  • [Avatar for Anon]
    Anon
    March 23, 2022 09:41 am

    To echo Night Writer (and add my own angle), I would also dissect the data set to differentiate large corporations and international corporations.

    Those seeking to play the games of Efficient Infringer and Sport of Kings will overlap with such dissected data sets.

  • [Avatar for Eileen McDermott]
    Eileen McDermott
    March 22, 2022 09:34 pm

    Thanks Curious, all of the bulleted percentages were cut off somehow in posting; fixed now.

  • [Avatar for Night Writer]
    Night Writer
    March 22, 2022 05:31 pm

    Thanks this is interesting. I think you need to start to split out US patents, though, in accordance with where the invention was made.

  • [Avatar for concerned]
    concerned
    March 22, 2022 09:13 am

    My CAFC oral arguments on a patent application using software are coming up in May 2022.

    I would settle for a straight answer on my application. If the law is so “supposedly” on the USPTO side to reject, why will the USPTO et.al. not define words added to the law and/or recognize evidence that directly refutes what they write?

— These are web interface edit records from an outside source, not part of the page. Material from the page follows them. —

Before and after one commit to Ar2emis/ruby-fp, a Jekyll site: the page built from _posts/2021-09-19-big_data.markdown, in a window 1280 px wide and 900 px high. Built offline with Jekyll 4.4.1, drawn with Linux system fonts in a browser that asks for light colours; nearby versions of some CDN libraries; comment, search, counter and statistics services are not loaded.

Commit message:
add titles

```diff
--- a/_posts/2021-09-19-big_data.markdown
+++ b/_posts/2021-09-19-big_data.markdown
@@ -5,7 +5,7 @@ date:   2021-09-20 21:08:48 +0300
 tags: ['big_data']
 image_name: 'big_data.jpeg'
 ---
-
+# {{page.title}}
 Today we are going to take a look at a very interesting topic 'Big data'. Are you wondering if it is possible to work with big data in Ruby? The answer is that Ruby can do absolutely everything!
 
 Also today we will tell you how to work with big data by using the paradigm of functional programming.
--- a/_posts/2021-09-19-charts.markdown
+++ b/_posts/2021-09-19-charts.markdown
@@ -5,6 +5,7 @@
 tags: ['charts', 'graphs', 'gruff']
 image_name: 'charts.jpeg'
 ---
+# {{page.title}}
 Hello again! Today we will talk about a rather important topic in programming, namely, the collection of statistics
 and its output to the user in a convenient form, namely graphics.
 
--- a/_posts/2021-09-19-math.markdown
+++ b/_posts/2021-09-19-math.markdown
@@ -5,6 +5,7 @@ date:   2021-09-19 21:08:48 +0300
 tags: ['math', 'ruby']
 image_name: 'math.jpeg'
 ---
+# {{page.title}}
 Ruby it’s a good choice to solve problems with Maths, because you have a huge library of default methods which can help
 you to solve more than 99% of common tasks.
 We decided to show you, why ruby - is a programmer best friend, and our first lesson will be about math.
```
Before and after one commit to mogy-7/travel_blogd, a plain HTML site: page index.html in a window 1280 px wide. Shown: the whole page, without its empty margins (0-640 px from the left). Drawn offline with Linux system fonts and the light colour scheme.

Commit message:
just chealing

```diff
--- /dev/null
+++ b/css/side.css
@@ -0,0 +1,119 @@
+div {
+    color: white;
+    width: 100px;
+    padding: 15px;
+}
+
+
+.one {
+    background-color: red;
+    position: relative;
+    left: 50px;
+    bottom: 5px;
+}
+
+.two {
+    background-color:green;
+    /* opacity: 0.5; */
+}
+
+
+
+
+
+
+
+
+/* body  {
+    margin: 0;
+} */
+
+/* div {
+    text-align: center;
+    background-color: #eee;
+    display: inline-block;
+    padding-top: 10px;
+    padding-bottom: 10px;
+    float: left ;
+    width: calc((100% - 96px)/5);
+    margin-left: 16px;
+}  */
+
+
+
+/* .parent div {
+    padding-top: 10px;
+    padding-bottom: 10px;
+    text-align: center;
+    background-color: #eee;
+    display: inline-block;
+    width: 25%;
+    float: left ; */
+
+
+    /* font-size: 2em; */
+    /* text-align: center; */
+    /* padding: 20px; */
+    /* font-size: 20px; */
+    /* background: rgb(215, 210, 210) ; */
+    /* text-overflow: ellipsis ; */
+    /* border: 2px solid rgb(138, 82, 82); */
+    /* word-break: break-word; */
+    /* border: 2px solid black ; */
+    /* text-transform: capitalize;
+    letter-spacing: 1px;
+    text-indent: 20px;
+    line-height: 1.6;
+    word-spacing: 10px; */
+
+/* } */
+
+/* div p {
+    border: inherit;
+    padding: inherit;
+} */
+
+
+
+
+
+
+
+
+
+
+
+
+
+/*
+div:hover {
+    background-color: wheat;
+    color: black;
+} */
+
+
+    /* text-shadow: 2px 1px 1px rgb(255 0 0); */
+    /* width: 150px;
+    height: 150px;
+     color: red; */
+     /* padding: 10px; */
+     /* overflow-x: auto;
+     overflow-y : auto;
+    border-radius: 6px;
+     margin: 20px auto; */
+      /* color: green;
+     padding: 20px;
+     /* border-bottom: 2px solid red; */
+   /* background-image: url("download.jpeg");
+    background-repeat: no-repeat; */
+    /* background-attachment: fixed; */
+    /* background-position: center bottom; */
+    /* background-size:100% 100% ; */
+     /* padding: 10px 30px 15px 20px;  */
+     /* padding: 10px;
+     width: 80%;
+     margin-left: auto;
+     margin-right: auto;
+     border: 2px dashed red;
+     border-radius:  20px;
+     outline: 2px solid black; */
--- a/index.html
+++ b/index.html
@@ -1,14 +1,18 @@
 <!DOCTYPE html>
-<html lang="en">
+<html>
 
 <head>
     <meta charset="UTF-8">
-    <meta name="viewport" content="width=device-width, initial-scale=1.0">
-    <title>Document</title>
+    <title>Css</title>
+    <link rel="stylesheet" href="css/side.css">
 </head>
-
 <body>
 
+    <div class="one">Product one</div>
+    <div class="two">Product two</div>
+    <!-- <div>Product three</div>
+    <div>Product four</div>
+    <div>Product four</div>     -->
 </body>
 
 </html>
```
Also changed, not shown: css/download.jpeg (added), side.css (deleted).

    The USPTO and their agents readily admit I meet the everyday language of the law and that I solved a long standing problem, but somehow I do not meet “their” version of the law. Please USPTO give me your version of the law by defining the words added to s101 during said upcoming oral arguments, we begged for the same in our brief.

    Simply stating in a vague way that my application is rejected because of an “unnamed” body of law is hardly inspiring. In fact, my application meets what SCOTUS wrote in Alice even if it is deemed abstract (which we do not concede.) SCOTUS wrote that abstract ideas are still patentable if the process renders a new and useful process (solved a problem existing since 1956-not in dispute from either side.)

    I reject the USPTO’s position under s112 for vagueness.

  • [Avatar for Curious]
    Curious
    March 21, 2022 05:31 pm

    There appears to be a formatting error. It reads “1% of issued U.S. utility patents were “software-related” (relatively unchanged from the 63.2% in 2020).”

    Regardless — good work, as always.